— What to do —
The records that follow must be printed exactly as they are.

— Given records —

===

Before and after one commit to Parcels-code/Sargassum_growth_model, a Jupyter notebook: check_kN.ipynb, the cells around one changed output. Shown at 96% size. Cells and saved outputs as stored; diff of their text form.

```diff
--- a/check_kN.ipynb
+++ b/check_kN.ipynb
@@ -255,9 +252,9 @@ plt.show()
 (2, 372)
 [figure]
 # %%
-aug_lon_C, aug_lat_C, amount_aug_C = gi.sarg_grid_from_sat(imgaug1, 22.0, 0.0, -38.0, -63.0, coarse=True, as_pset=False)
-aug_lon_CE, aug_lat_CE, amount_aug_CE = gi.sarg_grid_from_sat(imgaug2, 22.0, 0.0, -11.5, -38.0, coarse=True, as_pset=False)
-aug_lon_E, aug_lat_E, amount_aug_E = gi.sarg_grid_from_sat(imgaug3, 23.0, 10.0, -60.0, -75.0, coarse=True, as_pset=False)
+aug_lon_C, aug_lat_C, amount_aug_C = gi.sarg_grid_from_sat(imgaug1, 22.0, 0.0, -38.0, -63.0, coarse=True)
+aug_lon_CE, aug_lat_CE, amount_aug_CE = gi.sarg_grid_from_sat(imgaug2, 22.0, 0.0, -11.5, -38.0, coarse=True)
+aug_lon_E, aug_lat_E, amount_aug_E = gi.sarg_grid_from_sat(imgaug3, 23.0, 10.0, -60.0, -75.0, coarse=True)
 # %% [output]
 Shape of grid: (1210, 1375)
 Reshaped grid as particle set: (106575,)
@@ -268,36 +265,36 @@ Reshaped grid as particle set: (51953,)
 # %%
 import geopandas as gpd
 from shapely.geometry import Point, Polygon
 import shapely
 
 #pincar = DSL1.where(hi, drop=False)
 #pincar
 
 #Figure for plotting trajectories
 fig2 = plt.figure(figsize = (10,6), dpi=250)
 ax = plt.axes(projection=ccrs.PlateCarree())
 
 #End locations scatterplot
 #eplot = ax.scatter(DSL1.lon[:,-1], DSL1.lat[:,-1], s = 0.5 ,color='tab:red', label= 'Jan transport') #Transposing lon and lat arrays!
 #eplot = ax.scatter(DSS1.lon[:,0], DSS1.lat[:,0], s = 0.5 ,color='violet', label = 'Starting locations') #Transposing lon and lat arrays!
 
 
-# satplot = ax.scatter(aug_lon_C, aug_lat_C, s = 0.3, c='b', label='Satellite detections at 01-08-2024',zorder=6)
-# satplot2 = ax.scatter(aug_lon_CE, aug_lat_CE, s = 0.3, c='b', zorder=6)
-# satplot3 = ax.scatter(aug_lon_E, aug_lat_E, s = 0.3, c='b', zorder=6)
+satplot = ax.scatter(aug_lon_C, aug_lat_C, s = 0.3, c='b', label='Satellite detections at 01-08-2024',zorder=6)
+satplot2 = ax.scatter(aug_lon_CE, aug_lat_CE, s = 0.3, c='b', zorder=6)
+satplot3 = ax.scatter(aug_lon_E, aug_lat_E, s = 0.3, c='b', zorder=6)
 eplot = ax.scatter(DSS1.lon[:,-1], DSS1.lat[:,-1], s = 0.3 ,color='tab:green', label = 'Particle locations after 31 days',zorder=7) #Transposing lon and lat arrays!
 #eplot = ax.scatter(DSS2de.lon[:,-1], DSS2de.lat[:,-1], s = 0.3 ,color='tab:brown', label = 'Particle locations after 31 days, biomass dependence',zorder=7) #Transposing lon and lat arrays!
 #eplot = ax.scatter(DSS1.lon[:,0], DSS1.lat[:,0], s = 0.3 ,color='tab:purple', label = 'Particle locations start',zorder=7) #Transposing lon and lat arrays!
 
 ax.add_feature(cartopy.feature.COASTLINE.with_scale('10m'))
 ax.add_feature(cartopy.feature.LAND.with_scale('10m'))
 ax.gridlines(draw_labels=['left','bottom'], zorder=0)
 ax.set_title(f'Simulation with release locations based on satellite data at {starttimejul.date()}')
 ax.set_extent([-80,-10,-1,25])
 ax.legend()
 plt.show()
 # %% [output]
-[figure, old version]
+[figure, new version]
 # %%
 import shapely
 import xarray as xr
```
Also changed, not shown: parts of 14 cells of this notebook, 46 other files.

===

— Result —
Before and after one commit to Parcels-code/Sargassum_growth_model, a Jupyter notebook: check_kN.ipynb, the cells around one changed output. Shown at 96% size. Cells and saved outputs as stored; diff of their text form.

```diff
--- a/check_kN.ipynb
+++ b/check_kN.ipynb
@@ -255,9 +252,9 @@ plt.show()
 (2, 372)
 [figure]
 # %%
-aug_lon_C, aug_lat_C, amount_aug_C = gi.sarg_grid_from_sat(imgaug1, 22.0, 0.0, -38.0, -63.0, coarse=True, as_pset=False)
-aug_lon_CE, aug_lat_CE, amount_aug_CE = gi.sarg_grid_from_sat(imgaug2, 22.0, 0.0, -11.5, -38.0, coarse=True, as_pset=False)
-aug_lon_E, aug_lat_E, amount_aug_E = gi.sarg_grid_from_sat(imgaug3, 23.0, 10.0, -60.0, -75.0, coarse=True, as_pset=False)
+aug_lon_C, aug_lat_C, amount_aug_C = gi.sarg_grid_from_sat(imgaug1, 22.0, 0.0, -38.0, -63.0, coarse=True)
+aug_lon_CE, aug_lat_CE, amount_aug_CE = gi.sarg_grid_from_sat(imgaug2, 22.0, 0.0, -11.5, -38.0, coarse=True)
+aug_lon_E, aug_lat_E, amount_aug_E = gi.sarg_grid_from_sat(imgaug3, 23.0, 10.0, -60.0, -75.0, coarse=True)
 # %% [output]
 Shape of grid: (1210, 1375)
 Reshaped grid as particle set: (106575,)
@@ -268,36 +265,36 @@ Reshaped grid as particle set: (51953,)
 # %%
 import geopandas as gpd
 from shapely.geometry import Point, Polygon
 import shapely
 
 #pincar = DSL1.where(hi, drop=False)
 #pincar
 
 #Figure for plotting trajectories
 fig2 = plt.figure(figsize = (10,6), dpi=250)
 ax = plt.axes(projection=ccrs.PlateCarree())
 
 #End locations scatterplot
 #eplot = ax.scatter(DSL1.lon[:,-1], DSL1.lat[:,-1], s = 0.5 ,color='tab:red', label= 'Jan transport') #Transposing lon and lat arrays!
 #eplot = ax.scatter(DSS1.lon[:,0], DSS1.lat[:,0], s = 0.5 ,color='violet', label = 'Starting locations') #Transposing lon and lat arrays!
 
 
-# satplot = ax.scatter(aug_lon_C, aug_lat_C, s = 0.3, c='b', label='Satellite detections at 01-08-2024',zorder=6)
-# satplot2 = ax.scatter(aug_lon_CE, aug_lat_CE, s = 0.3, c='b', zorder=6)
-# satplot3 = ax.scatter(aug_lon_E, aug_lat_E, s = 0.3, c='b', zorder=6)
+satplot = ax.scatter(aug_lon_C, aug_lat_C, s = 0.3, c='b', label='Satellite detections at 01-08-2024',zorder=6)
+satplot2 = ax.scatter(aug_lon_CE, aug_lat_CE, s = 0.3, c='b', zorder=6)
+satplot3 = ax.scatter(aug_lon_E, aug_lat_E, s = 0.3, c='b', zorder=6)
 eplot = ax.scatter(DSS1.lon[:,-1], DSS1.lat[:,-1], s = 0.3 ,color='tab:green', label = 'Particle locations after 31 days',zorder=7) #Transposing lon and lat arrays!
 #eplot = ax.scatter(DSS2de.lon[:,-1], DSS2de.lat[:,-1], s = 0.3 ,color='tab:brown', label = 'Particle locations after 31 days, biomass dependence',zorder=7) #Transposing lon and lat arrays!
 #eplot = ax.scatter(DSS1.lon[:,0], DSS1.lat[:,0], s = 0.3 ,color='tab:purple', label = 'Particle locations start',zorder=7) #Transposing lon and lat arrays!
 
 ax.add_feature(cartopy.feature.COASTLINE.with_scale('10m'))
 ax.add_feature(cartopy.feature.LAND.with_scale('10m'))
 ax.gridlines(draw_labels=['left','bottom'], zorder=0)
 ax.set_title(f'Simulation with release locations based on satellite data at {starttimejul.date()}')
 ax.set_extent([-80,-10,-1,25])
 ax.legend()
 plt.show()
 # %% [output]
-[figure, old version]
+[figure, new version]
 # %%
 import shapely
 import xarray as xr
```
Also changed, not shown: parts of 14 cells of this notebook, 46 other files.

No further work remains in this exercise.